Instructions to follow: Please set down each line of the material exactly.

Extracted entries:

——

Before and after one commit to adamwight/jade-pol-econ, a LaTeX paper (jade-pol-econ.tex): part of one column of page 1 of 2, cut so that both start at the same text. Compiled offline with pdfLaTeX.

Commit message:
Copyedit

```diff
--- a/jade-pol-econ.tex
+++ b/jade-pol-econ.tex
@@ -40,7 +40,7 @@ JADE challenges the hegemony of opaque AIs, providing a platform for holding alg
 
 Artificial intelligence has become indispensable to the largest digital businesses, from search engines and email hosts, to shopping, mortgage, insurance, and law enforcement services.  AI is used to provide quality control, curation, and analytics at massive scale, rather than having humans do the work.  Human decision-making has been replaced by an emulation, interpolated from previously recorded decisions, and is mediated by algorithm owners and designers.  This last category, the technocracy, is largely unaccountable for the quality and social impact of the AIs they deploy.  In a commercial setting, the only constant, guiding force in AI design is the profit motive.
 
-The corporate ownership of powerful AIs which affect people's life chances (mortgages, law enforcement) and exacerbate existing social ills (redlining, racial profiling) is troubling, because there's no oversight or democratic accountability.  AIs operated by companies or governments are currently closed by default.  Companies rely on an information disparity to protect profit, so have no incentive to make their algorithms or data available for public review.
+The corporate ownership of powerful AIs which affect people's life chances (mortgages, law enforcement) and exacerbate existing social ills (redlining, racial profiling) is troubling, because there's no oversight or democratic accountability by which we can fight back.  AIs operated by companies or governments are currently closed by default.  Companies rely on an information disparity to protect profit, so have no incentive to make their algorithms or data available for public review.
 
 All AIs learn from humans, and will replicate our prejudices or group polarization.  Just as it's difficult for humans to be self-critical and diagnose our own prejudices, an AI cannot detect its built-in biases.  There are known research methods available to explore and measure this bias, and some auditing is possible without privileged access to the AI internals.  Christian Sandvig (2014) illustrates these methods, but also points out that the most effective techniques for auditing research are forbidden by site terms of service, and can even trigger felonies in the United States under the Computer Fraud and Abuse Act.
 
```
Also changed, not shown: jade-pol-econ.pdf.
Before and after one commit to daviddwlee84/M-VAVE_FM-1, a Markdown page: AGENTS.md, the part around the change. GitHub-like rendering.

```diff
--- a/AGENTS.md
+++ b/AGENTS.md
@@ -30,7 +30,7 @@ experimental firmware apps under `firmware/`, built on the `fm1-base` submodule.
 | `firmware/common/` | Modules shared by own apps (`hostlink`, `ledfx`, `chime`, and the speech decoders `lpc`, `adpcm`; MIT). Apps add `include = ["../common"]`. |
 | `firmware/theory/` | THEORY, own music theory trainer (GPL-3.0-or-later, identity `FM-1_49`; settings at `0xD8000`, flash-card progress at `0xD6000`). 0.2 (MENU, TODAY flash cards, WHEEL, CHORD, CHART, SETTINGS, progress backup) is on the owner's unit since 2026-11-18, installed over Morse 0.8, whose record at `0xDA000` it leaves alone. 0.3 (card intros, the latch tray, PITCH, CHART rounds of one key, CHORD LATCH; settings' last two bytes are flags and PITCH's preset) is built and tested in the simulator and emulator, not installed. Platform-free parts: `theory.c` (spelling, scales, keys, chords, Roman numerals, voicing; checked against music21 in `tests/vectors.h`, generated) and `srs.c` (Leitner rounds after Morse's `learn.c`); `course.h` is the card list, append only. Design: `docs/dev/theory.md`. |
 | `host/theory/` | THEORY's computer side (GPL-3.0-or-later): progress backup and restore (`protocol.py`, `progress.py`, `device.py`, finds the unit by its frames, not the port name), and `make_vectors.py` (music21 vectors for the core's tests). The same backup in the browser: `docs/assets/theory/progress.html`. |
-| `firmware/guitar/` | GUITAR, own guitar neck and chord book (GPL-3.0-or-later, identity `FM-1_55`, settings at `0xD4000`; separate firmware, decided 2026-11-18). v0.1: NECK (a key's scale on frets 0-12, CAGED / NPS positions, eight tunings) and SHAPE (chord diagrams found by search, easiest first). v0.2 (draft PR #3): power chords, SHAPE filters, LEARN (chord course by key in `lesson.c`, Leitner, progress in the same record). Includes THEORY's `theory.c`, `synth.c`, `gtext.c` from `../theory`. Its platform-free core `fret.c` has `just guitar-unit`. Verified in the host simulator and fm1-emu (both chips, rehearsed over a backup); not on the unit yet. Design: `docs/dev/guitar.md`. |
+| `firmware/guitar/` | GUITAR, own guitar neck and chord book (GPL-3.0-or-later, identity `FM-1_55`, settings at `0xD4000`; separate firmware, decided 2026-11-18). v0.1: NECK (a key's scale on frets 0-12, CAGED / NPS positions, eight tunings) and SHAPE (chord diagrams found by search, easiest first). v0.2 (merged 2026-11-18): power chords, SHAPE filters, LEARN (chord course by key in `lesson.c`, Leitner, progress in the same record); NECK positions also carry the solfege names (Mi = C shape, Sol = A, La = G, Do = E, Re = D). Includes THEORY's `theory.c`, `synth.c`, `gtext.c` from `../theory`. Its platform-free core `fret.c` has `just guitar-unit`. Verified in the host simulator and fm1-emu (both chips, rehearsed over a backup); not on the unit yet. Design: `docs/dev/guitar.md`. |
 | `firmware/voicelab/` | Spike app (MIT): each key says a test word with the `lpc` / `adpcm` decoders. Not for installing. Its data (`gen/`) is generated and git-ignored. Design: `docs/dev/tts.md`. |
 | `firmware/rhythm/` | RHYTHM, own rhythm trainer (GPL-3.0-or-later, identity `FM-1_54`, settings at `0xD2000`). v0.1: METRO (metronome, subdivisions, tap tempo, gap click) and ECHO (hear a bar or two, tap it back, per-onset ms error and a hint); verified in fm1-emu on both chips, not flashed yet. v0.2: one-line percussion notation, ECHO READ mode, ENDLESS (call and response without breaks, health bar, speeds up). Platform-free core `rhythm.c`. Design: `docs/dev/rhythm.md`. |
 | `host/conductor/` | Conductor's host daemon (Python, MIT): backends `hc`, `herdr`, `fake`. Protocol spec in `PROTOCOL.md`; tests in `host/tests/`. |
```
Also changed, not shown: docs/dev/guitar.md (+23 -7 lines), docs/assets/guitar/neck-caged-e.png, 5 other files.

——

Exercise solution:
Before and after one commit to adamwight/jade-pol-econ, a LaTeX paper (jade-pol-econ.tex): part of one column of page 1 of 2, cut so that both start at the same text. Compiled offline with pdfLaTeX.

Commit message:
Copyedit

```diff
--- a/jade-pol-econ.tex
+++ b/jade-pol-econ.tex
@@ -40,7 +40,7 @@ JADE challenges the hegemony of opaque AIs, providing a platform for holding alg
 
 Artificial intelligence has become indispensable to the largest digital businesses, from search engines and email hosts, to shopping, mortgage, insurance, and law enforcement services.  AI is used to provide quality control, curation, and analytics at massive scale, rather than having humans do the work.  Human decision-making has been replaced by an emulation, interpolated from previously recorded decisions, and is mediated by algorithm owners and designers.  This last category, the technocracy, is largely unaccountable for the quality and social impact of the AIs they deploy.  In a commercial setting, the only constant, guiding force in AI design is the profit motive.
 
-The corporate ownership of powerful AIs which affect people's life chances (mortgages, law enforcement) and exacerbate existing social ills (redlining, racial profiling) is troubling, because there's no oversight or democratic accountability.  AIs operated by companies or governments are currently closed by default.  Companies rely on an information disparity to protect profit, so have no incentive to make their algorithms or data available for public review.
+The corporate ownership of powerful AIs which affect people's life chances (mortgages, law enforcement) and exacerbate existing social ills (redlining, racial profiling) is troubling, because there's no oversight or democratic accountability by which we can fight back.  AIs operated by companies or governments are currently closed by default.  Companies rely on an information disparity to protect profit, so have no incentive to make their algorithms or data available for public review.
 
 All AIs learn from humans, and will replicate our prejudices or group polarization.  Just as it's difficult for humans to be self-critical and diagnose our own prejudices, an AI cannot detect its built-in biases.  There are known research methods available to explore and measure this bias, and some auditing is possible without privileged access to the AI internals.  Christian Sandvig (2014) illustrates these methods, but also points out that the most effective techniques for auditing research are forbidden by site terms of service, and can even trigger felonies in the United States under the Computer Fraud and Abuse Act.
 
```
Also changed, not shown: jade-pol-econ.pdf.
Before and after one commit to daviddwlee84/M-VAVE_FM-1, a Markdown page: AGENTS.md, the part around the change. GitHub-like rendering.

```diff
--- a/AGENTS.md
+++ b/AGENTS.md
@@ -30,7 +30,7 @@ experimental firmware apps under `firmware/`, built on the `fm1-base` submodule.
 | `firmware/common/` | Modules shared by own apps (`hostlink`, `ledfx`, `chime`, and the speech decoders `lpc`, `adpcm`; MIT). Apps add `include = ["../common"]`. |
 | `firmware/theory/` | THEORY, own music theory trainer (GPL-3.0-or-later, identity `FM-1_49`; settings at `0xD8000`, flash-card progress at `0xD6000`). 0.2 (MENU, TODAY flash cards, WHEEL, CHORD, CHART, SETTINGS, progress backup) is on the owner's unit since 2026-11-18, installed over Morse 0.8, whose record at `0xDA000` it leaves alone. 0.3 (card intros, the latch tray, PITCH, CHART rounds of one key, CHORD LATCH; settings' last two bytes are flags and PITCH's preset) is built and tested in the simulator and emulator, not installed. Platform-free parts: `theory.c` (spelling, scales, keys, chords, Roman numerals, voicing; checked against music21 in `tests/vectors.h`, generated) and `srs.c` (Leitner rounds after Morse's `learn.c`); `course.h` is the card list, append only. Design: `docs/dev/theory.md`. |
 | `host/theory/` | THEORY's computer side (GPL-3.0-or-later): progress backup and restore (`protocol.py`, `progress.py`, `device.py`, finds the unit by its frames, not the port name), and `make_vectors.py` (music21 vectors for the core's tests). The same backup in the browser: `docs/assets/theory/progress.html`. |
-| `firmware/guitar/` | GUITAR, own guitar neck and chord book (GPL-3.0-or-later, identity `FM-1_55`, settings at `0xD4000`; separate firmware, decided 2026-11-18). v0.1: NECK (a key's scale on frets 0-12, CAGED / NPS positions, eight tunings) and SHAPE (chord diagrams found by search, easiest first). v0.2 (draft PR #3): power chords, SHAPE filters, LEARN (chord course by key in `lesson.c`, Leitner, progress in the same record). Includes THEORY's `theory.c`, `synth.c`, `gtext.c` from `../theory`. Its platform-free core `fret.c` has `just guitar-unit`. Verified in the host simulator and fm1-emu (both chips, rehearsed over a backup); not on the unit yet. Design: `docs/dev/guitar.md`. |
+| `firmware/guitar/` | GUITAR, own guitar neck and chord book (GPL-3.0-or-later, identity `FM-1_55`, settings at `0xD4000`; separate firmware, decided 2026-11-18). v0.1: NECK (a key's scale on frets 0-12, CAGED / NPS positions, eight tunings) and SHAPE (chord diagrams found by search, easiest first). v0.2 (merged 2026-11-18): power chords, SHAPE filters, LEARN (chord course by key in `lesson.c`, Leitner, progress in the same record); NECK positions also carry the solfege names (Mi = C shape, Sol = A, La = G, Do = E, Re = D). Includes THEORY's `theory.c`, `synth.c`, `gtext.c` from `../theory`. Its platform-free core `fret.c` has `just guitar-unit`. Verified in the host simulator and fm1-emu (both chips, rehearsed over a backup); not on the unit yet. Design: `docs/dev/guitar.md`. |
 | `firmware/voicelab/` | Spike app (MIT): each key says a test word with the `lpc` / `adpcm` decoders. Not for installing. Its data (`gen/`) is generated and git-ignored. Design: `docs/dev/tts.md`. |
 | `firmware/rhythm/` | RHYTHM, own rhythm trainer (GPL-3.0-or-later, identity `FM-1_54`, settings at `0xD2000`). v0.1: METRO (metronome, subdivisions, tap tempo, gap click) and ECHO (hear a bar or two, tap it back, per-onset ms error and a hint); verified in fm1-emu on both chips, not flashed yet. v0.2: one-line percussion notation, ECHO READ mode, ENDLESS (call and response without breaks, health bar, speeds up). Platform-free core `rhythm.c`. Design: `docs/dev/rhythm.md`. |
 | `host/conductor/` | Conductor's host daemon (Python, MIT): backends `hc`, `herdr`, `fake`. Protocol spec in `PROTOCOL.md`; tests in `host/tests/`. |
```
Also changed, not shown: docs/dev/guitar.md (+23 -7 lines), docs/assets/guitar/neck-caged-e.png, 5 other files.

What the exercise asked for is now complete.